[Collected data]

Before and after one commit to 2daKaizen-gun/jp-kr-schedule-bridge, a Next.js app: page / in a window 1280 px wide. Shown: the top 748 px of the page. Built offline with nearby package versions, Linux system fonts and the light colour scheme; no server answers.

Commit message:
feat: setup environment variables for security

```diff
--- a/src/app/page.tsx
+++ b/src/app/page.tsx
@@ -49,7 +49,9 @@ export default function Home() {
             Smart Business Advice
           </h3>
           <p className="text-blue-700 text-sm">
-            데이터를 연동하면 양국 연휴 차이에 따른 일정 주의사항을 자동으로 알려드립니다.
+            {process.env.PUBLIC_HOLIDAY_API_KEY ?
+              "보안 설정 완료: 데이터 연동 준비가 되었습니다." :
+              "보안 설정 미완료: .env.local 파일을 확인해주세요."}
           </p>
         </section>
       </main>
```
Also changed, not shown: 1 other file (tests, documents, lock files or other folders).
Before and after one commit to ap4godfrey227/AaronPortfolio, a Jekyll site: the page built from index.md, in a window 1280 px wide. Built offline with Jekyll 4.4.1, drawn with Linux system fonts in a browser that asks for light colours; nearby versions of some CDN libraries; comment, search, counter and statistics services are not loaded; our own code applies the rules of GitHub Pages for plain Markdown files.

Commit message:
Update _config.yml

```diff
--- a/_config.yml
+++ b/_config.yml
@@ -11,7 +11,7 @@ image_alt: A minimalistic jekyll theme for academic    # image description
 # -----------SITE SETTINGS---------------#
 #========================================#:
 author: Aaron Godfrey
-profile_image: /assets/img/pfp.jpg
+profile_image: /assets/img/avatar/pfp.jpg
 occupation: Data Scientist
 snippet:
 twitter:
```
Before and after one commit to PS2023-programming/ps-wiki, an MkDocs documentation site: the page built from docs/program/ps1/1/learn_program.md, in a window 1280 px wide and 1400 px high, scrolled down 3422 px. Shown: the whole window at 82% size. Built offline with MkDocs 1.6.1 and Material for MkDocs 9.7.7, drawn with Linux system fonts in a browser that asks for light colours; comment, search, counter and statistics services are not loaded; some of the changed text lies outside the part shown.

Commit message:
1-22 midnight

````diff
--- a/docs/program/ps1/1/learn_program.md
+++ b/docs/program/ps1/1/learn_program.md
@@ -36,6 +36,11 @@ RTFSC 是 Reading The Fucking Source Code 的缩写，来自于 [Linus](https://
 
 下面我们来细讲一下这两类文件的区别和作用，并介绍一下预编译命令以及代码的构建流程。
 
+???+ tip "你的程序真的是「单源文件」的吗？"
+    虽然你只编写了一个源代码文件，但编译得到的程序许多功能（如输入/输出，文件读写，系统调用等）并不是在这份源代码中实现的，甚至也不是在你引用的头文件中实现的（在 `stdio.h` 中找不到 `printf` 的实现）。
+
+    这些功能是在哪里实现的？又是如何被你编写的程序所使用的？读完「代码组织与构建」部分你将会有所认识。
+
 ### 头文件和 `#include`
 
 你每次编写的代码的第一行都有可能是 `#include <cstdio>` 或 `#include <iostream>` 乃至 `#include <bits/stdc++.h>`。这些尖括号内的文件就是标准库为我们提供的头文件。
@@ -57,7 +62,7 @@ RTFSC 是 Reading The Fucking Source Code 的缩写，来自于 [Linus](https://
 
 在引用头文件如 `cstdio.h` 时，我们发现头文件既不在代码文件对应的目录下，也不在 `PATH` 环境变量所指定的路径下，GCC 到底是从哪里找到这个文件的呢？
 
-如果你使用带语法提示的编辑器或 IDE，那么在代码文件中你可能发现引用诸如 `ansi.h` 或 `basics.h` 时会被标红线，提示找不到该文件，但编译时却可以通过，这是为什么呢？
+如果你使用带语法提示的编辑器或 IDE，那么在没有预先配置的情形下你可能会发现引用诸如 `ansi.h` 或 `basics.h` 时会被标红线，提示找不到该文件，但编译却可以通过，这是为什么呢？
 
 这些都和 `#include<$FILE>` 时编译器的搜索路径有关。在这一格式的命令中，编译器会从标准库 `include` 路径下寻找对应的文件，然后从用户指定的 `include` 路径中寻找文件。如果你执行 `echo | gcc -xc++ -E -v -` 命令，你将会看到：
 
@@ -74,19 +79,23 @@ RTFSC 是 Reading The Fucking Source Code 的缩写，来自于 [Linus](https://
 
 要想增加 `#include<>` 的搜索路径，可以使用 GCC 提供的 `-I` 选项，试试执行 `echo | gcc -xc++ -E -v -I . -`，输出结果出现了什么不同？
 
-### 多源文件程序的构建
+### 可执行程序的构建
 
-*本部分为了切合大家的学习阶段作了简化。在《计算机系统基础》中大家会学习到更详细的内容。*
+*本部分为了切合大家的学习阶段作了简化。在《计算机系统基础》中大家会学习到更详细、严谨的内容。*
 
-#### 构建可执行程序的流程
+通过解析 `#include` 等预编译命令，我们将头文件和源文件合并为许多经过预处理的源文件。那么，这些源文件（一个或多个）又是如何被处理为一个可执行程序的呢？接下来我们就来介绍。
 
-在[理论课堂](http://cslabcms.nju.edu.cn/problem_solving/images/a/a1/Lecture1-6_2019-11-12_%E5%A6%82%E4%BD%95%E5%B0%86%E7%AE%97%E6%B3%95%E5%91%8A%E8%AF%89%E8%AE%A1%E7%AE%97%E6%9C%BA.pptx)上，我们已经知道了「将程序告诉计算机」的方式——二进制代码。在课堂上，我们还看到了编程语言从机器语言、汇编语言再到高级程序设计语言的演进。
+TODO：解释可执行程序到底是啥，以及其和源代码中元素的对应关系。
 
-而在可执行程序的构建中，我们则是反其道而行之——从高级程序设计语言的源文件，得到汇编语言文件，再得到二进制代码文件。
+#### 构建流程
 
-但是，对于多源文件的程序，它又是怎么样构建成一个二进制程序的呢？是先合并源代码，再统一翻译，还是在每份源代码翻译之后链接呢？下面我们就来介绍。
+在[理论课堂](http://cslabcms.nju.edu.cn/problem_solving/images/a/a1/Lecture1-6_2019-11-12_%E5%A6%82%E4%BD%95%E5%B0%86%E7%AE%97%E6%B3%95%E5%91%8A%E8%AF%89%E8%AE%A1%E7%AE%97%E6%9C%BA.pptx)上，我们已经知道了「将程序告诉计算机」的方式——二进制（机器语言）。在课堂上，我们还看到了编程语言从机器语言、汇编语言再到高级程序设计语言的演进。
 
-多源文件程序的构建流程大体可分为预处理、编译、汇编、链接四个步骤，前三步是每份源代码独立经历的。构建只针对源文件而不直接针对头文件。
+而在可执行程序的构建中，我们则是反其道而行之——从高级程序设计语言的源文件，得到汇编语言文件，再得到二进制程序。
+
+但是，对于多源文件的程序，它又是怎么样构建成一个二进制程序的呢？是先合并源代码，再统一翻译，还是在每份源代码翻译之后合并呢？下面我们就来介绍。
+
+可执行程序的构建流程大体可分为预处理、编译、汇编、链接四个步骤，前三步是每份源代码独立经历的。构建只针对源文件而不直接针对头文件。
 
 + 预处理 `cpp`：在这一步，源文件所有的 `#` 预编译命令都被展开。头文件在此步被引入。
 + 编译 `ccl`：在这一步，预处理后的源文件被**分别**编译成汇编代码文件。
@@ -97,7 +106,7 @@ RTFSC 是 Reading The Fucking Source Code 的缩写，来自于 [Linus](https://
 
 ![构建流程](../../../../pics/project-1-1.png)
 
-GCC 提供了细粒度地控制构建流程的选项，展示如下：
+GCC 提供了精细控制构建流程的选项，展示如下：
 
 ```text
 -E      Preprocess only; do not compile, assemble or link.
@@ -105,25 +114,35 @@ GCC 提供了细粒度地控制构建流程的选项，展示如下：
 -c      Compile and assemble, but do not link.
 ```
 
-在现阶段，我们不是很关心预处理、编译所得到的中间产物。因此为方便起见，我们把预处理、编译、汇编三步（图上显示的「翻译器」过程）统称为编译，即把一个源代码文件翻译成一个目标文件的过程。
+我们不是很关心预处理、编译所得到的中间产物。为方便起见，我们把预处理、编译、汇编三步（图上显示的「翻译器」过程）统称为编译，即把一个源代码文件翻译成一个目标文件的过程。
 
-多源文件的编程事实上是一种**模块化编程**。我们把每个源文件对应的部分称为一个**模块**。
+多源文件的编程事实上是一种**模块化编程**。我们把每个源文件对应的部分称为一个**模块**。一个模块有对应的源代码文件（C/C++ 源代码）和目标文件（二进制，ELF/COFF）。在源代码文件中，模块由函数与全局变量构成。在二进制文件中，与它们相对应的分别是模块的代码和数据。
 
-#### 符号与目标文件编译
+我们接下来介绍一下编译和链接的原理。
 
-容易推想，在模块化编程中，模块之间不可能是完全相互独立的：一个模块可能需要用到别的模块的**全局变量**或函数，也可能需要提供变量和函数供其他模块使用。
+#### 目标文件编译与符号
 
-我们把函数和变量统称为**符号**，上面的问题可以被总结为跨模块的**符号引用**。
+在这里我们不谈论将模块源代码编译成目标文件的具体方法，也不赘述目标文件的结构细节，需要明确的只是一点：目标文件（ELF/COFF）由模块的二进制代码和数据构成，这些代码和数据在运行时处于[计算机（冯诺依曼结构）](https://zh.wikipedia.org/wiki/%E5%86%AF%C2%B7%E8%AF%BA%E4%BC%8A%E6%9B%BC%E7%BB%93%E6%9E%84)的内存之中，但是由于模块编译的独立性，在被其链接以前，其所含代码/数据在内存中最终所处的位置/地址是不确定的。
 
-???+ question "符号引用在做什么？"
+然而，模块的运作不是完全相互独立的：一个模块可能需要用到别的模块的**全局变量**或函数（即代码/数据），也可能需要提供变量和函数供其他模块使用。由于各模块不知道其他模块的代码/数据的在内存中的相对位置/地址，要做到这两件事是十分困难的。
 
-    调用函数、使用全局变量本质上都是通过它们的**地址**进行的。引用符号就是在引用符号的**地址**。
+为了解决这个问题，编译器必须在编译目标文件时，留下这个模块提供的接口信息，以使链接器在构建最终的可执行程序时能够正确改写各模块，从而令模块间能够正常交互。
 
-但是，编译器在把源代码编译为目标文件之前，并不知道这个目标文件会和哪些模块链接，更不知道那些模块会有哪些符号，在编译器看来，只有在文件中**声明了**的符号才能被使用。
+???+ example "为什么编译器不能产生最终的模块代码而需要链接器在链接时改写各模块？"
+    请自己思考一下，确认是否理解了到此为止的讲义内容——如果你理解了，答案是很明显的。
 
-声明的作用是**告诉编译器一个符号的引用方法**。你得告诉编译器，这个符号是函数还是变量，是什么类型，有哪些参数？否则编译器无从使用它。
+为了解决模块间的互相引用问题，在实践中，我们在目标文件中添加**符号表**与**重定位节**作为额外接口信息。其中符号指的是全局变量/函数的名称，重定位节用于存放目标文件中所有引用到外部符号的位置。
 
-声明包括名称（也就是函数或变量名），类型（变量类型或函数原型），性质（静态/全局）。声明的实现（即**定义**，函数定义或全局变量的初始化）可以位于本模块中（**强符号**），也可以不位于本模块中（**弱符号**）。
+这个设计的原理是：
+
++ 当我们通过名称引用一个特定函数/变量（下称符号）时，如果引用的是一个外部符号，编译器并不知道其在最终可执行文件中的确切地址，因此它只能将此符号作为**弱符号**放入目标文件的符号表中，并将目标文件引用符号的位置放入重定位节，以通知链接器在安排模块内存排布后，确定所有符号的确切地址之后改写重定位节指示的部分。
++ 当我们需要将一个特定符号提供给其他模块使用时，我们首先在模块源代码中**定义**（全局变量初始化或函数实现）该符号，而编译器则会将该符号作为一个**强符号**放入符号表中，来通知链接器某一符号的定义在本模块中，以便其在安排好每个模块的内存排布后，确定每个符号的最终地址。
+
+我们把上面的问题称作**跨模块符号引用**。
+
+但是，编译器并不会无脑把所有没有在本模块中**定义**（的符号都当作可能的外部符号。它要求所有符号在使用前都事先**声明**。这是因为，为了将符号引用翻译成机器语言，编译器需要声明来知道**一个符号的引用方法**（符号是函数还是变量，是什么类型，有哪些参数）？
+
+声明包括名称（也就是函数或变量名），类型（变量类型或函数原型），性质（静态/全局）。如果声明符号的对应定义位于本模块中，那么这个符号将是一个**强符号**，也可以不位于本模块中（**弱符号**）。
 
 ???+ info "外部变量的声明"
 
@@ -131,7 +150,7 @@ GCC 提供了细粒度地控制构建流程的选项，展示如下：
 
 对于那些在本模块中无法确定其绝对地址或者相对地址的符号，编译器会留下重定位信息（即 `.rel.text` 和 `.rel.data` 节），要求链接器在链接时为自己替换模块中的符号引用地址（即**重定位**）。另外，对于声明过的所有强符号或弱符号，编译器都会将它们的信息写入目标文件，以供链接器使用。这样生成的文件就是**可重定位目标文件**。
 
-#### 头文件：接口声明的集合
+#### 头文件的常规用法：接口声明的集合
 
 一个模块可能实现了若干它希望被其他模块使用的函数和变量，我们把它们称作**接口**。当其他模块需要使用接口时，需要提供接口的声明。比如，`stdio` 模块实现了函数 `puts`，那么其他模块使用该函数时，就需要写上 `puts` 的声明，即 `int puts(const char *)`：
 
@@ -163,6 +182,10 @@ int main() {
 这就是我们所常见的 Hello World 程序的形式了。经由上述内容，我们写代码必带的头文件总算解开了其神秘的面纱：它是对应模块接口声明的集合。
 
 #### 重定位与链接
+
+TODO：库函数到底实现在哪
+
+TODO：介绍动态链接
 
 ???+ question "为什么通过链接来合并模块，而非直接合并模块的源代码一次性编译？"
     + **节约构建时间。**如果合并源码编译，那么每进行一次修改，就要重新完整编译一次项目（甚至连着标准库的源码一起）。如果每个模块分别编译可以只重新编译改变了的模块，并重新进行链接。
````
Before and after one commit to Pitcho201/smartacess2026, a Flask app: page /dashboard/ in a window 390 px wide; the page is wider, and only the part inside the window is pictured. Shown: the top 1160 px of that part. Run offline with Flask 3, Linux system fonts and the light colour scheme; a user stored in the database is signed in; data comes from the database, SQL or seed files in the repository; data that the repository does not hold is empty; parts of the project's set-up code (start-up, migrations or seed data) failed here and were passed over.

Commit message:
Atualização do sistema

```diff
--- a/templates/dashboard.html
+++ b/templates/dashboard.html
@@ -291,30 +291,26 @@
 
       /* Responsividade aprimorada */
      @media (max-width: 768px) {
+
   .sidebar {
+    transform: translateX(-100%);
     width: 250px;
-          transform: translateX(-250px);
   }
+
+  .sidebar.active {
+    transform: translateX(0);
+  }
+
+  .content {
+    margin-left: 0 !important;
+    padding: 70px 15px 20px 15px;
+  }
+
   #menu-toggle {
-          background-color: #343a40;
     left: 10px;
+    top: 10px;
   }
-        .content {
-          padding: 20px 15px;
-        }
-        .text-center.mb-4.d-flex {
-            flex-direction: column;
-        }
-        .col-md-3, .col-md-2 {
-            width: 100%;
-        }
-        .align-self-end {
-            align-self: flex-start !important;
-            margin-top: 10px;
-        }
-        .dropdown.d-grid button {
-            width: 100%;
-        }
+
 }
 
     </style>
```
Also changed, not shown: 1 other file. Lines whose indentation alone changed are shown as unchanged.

→ **Your goal**
From the entries above, copy every line where the word "TODO" shows up.

→ **Answer section**
+TODO：解释可执行程序到底是啥，以及其和源代码中元素的对应关系。
+TODO：库函数到底实现在哪
+TODO：介绍动态链接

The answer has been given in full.